An early advance in stocks stalled Wednesday as the Federal Reserve reminded investors that it would start to wean the economy from an array of emergency supports next year.

Investors knew several of the programs would be dismantled next year, but policymakers hadn’t confirmed the precise timing.

The prospect of an eventual increase in interest rates and an improving economy pulled the dollar off its lows of the day. The dollar has been sliding for most of nine months but reached a two-month high on Tuesday. As the dollar pared its losses in afternoon trading, stocks began to lose steam.

Most stocks rose for the day, though the Dow Jones industrials slipped 11. Broader indexes gained.

The modest moves came as the Fed said it would leave interest rates near zero, as expected, but officials also noted that weakness in the job market is “abating.” Fed governors made the assessment following a two-day meeting on interest rates.

Investors parse Fed statements to see how policymakers are viewing the economy and for clues about when the central bank might raise interest rates. Ultra-low borrowing costs have pushed stocks higher this year and helped weaken the dollar.

Bruce McCain, chief investment strategist at Key Private Bank in Cleveland, said a drop in layoffs in November is giving the Fed more room to discuss dousing any signs of inflation by cutting off some of the money it is pumping into the economy.

“It marks the time when their emphasis is going to have to be a little more balanced between unemployment and inflation,” he said.

Stocks had been higher ahead of the Fed’s announcement after a benign reading on consumer price inflation eased concerns that the Fed would be forced to raise interest rates any time soon. The statement from the central bank reinforced that notion. The Fed repeated that inflation is likely to remain under control and that interest rates would remain low for “an extended period.”

The government reported that consumer prices excluding food and energy were flat in November, signaling that inflation isn’t working its way into the economy. It was the first time that “core” inflation was unchanged after 10 monthly increases. Stocks fell for the first time in five days on Tuesday as prices at the wholesale level jumped.

According to preliminary calculations, the Dow Jones industrial average fell 10.88, or 0.1 percent, to 10,441.12.

The broader Standard & Poor’s 500 index rose 1.25, or 0.1 percent, 1,109.18. It is up 22.8 percent for the year.

The Nasdaq composite index rose 5.86, or 0.3 percent, to 2,206.91.

Bond prices mostly fell, pushing yields higher, following the Fed’s more upbeat assessment of the economy.
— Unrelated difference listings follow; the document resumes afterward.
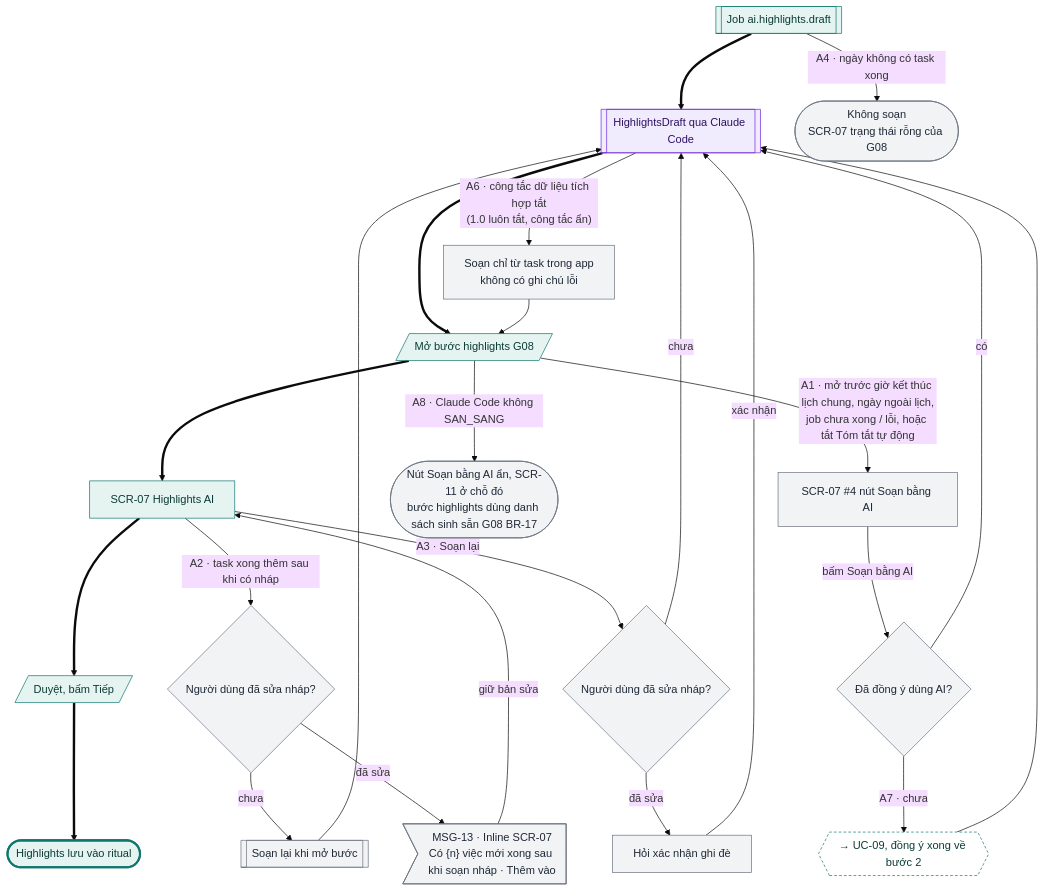
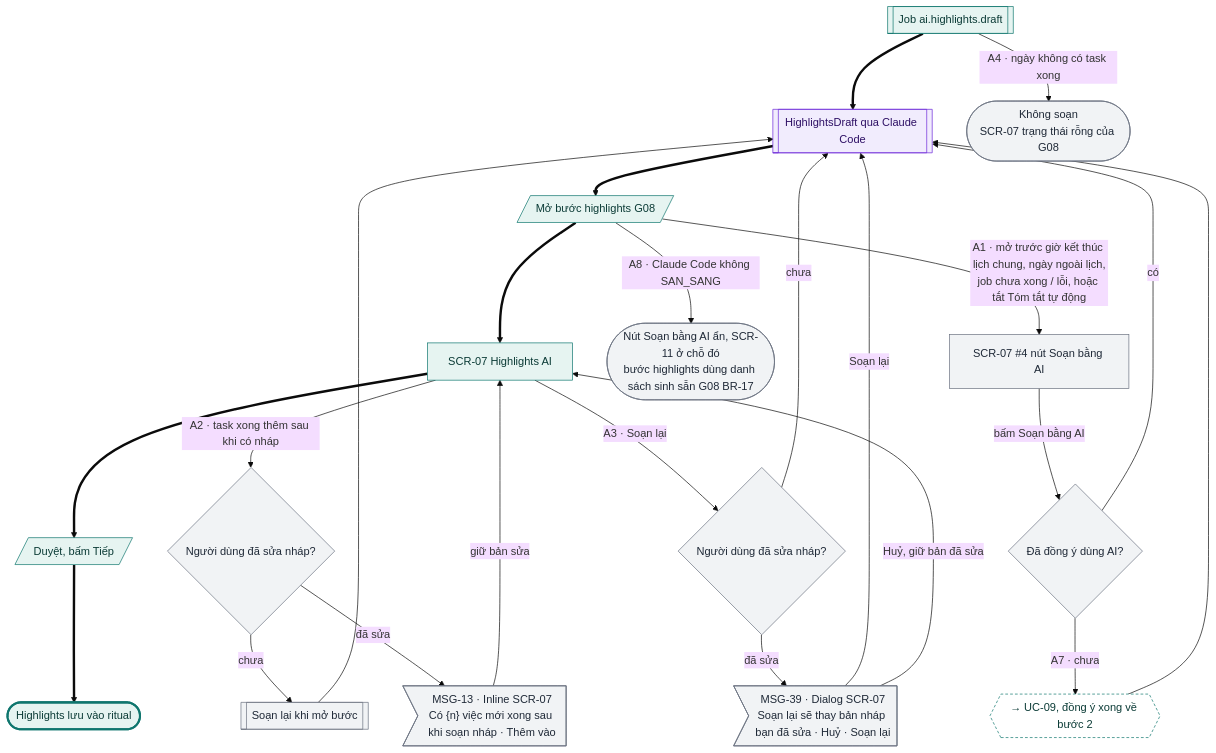
Before and after one commit to tannguyenho/personal-app: diagram 14 of 29 in docs/design-brief/flow/g10-tro-ly-ai.md, drawn with Mermaid (base theme). The commit also changed other lines of this file and 6 other files, not shown here.

First line of the commit message:
docs(G01, G10): áp quyết định PO 09/11 vào SRS, PRD, flow; IA trỏ mã mới

````diff
--- a/docs/design-brief/flow/g10-tro-ly-ai.md
+++ b/docs/design-brief/flow/g10-tro-ly-ai.md
@@ -631,44 +686,43 @@
 ```mermaid
 flowchart TD
   p1[["Job ai.highlights.draft"]]
   p2[["HighlightsDraft qua Claude Code"]]
   u1[/"Mở bước highlights G08"/]
   s1["SCR-07 Highlights AI"]
   u2[/"Duyệt, bấm Tiếp"/]
   ok(["Highlights lưu vào ritual"])
   p1 ==> p2 ==> u1 ==> s1 ==> u2 ==> ok
 
   p1 -->|"A4 · ngày không có task xong"| a4(["Không soạn<br/>SCR-07 trạng thái rỗng của G08"])
-  p2 -->|"A6 · công tắc dữ liệu tích hợp tắt<br/>(1.0 luôn tắt, công tắc ẩn)"| a6["Soạn chỉ từ task trong app<br/>không có ghi chú lỗi"]
-  a6 --> u1
   u1 -->|"A1 · mở trước giờ kết thúc lịch chung, ngày ngoài lịch,<br/>job chưa xong / lỗi, hoặc tắt Tóm tắt tự động"| a1["SCR-07 #4 nút Soạn bằng AI"]
   a1 -->|"bấm Soạn bằng AI"| d1{"Đã đồng ý dùng AI?"}
   d1 -->|"có"| p2
   d1 -->|"A7 · chưa"| a7{{"→ UC-09, đồng ý xong về bước 2"}}
   a7 --> p2
   u1 -->|"A8 · Claude Code không SAN_SANG"| a8(["Nút Soạn bằng AI ẩn, SCR-11 ở chỗ đó<br/>bước highlights dùng danh sách sinh sẵn G08 BR-17"])
   s1 -->|"A2 · task xong thêm sau khi có nháp"| d2{"Người dùng đã sửa nháp?"}
   d2 -->|"chưa"| a2r[["Soạn lại khi mở bước"]]
   a2r --> p2
   d2 -->|"đã sửa"| a2m>"MSG-13 · Inline SCR-07<br/>Có {n} việc mới xong sau khi soạn nháp · Thêm vào"]
   a2m -->|"giữ bản sửa"| s1
   s1 -->|"A3 · Soạn lại"| d3{"Người dùng đã sửa nháp?"}
   d3 -->|"chưa"| p2
-  d3 -->|"đã sửa"| a3["Hỏi xác nhận ghi đè"]
-  a3 -->|"xác nhận"| p2
+  d3 -->|"đã sửa"| a3>"MSG-39 · Dialog SCR-07<br/>Soạn lại sẽ thay bản nháp bạn đã sửa · Huỷ · Soạn lại"]
+  a3 -->|"Soạn lại"| p2
+  a3 -->|"Huỷ, giữ bản đã sửa"| s1
 
   class p1,u1,s1,u2 happy
   class p2 ai
-  class a4,a6,a1,d1,a8,d2,a2r,a2m,d3,a3 alt
+  class a4,a1,d1,a8,d2,a2r,a2m,d3,a3 alt
   class a7 link
   class ok done
   classDef happy fill:#E6F4F1,stroke:#0F766E,color:#0B3B36
   classDef alt fill:#F1F3F5,stroke:#6B7280,color:#1F2937
   classDef err fill:#FDECEC,stroke:#B42318,color:#5C1010
   classDef warn fill:#FEF4E2,stroke:#B45309,color:#4A2604
   classDef ai fill:#F1ECFD,stroke:#6D28D9,color:#2E1065
   classDef sync fill:#FFFFFF,stroke:#6B7280,stroke-dasharray:4 3,color:#1F2937
   classDef link fill:#FFFFFF,stroke:#0F766E,stroke-dasharray:4 3,color:#0B3B36
   classDef done fill:#E6F4F1,stroke:#0F766E,stroke-width:3px,color:#0B3B36
   classDef fail fill:#FDECEC,stroke:#B42318,stroke-width:3px,color:#5C1010
 ```
````
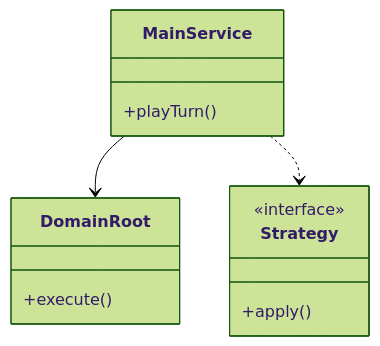
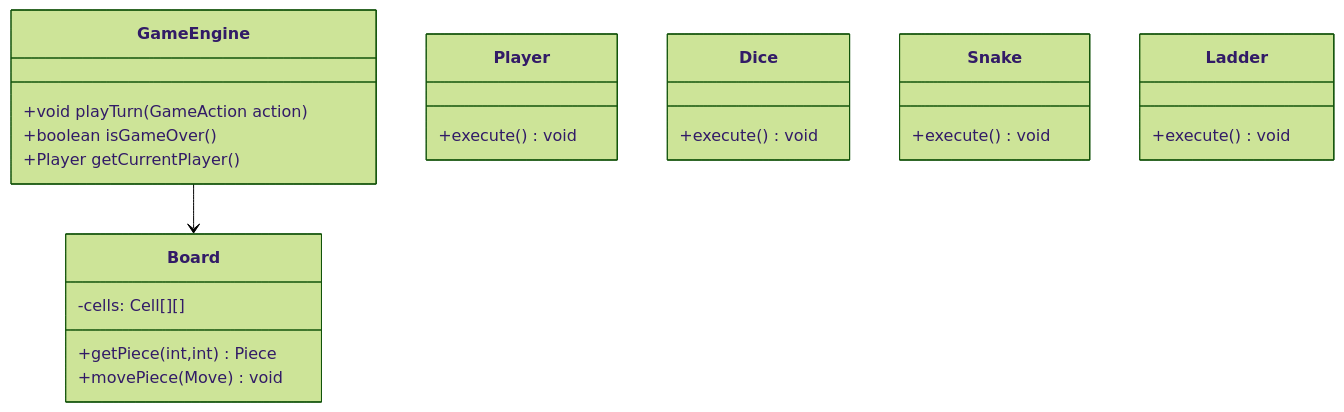
Before and after one commit to madhupaila/Interview-Prep-SSE: the first of 3 diagrams in Learn/System Design - Low Level Design/02-classic-ood/questions/Q08-snake-and-ladder.md, drawn with Mermaid (forest theme). The commit also changed other lines of this file and 491 other files, not shown here.

````diff
--- a/Learn/System Design - Low Level Design/02-classic-ood/questions/Q08-snake-and-ladder.md
+++ b/Learn/System Design - Low Level Design/02-classic-ood/questions/Q08-snake-and-ladder.md
@@ -75,15 +92,26 @@
 ```mermaid
 classDiagram
-    class MainService {
-        +playTurn()
+    class GameEngine {
+        +void playTurn(GameAction action)
+        +boolean isGameOver()
+        +Player getCurrentPlayer()
     }
-    class DomainRoot {
-        +execute()
+    class Board {
+        -cells: Cell[][]
+        +getPiece(int,int) Piece
+        +movePiece(Move) void
     }
-    class Strategy {
-        <<interface>>
-        +apply()
+    class Player {
+        +execute() void
     }
-    MainService --> DomainRoot
-    MainService ..> Strategy
+    class Dice {
+        +execute() void
+    }
+    class Snake {
+        +execute() void
+    }
+    class Ladder {
+        +execute() void
+    }
+    GameEngine --> Board
 ```
````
The yield on the benchmark 10-year Treasury note rose to 3.61 percent from 3.60 percent late Tuesday. Prices had been higher ahead of the Fed’s announcement.

Copyright 2009 The Associated Press.